__EXERCISE__:
What you return must match the records exactly.

__DATASET ENTRIES__:
────

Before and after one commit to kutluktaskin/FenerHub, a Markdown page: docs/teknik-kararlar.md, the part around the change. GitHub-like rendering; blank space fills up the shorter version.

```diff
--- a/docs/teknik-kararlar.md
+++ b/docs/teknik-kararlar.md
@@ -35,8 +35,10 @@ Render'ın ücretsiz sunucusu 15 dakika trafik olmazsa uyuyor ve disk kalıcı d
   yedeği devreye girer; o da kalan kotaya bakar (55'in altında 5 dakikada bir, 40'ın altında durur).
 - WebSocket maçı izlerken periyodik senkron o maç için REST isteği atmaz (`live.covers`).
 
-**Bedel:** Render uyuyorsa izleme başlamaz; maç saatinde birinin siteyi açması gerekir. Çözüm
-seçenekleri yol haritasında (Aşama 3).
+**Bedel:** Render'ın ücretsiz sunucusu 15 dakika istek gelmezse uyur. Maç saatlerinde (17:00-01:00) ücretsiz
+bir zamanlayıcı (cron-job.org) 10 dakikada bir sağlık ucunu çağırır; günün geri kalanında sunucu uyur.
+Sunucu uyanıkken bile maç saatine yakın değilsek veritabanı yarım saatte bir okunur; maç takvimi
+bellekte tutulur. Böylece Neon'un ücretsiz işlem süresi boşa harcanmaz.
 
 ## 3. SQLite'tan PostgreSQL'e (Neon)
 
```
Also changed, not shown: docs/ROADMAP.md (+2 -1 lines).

────

__ANSWER AREA__:
Before and after one commit to kutluktaskin/FenerHub, a Markdown page: docs/teknik-kararlar.md, the part around the change. GitHub-like rendering; blank space fills up the shorter version.

```diff
--- a/docs/teknik-kararlar.md
+++ b/docs/teknik-kararlar.md
@@ -35,8 +35,10 @@ Render'ın ücretsiz sunucusu 15 dakika trafik olmazsa uyuyor ve disk kalıcı d
   yedeği devreye girer; o da kalan kotaya bakar (55'in altında 5 dakikada bir, 40'ın altında durur).
 - WebSocket maçı izlerken periyodik senkron o maç için REST isteği atmaz (`live.covers`).
 
-**Bedel:** Render uyuyorsa izleme başlamaz; maç saatinde birinin siteyi açması gerekir. Çözüm
-seçenekleri yol haritasında (Aşama 3).
+**Bedel:** Render'ın ücretsiz sunucusu 15 dakika istek gelmezse uyur. Maç saatlerinde (17:00-01:00) ücretsiz
+bir zamanlayıcı (cron-job.org) 10 dakikada bir sağlık ucunu çağırır; günün geri kalanında sunucu uyur.
+Sunucu uyanıkken bile maç saatine yakın değilsek veritabanı yarım saatte bir okunur; maç takvimi
+bellekte tutulur. Böylece Neon'un ücretsiz işlem süresi boşa harcanmaz.
 
 ## 3. SQLite'tan PostgreSQL'e (Neon)
 
```
Also changed, not shown: docs/ROADMAP.md (+2 -1 lines).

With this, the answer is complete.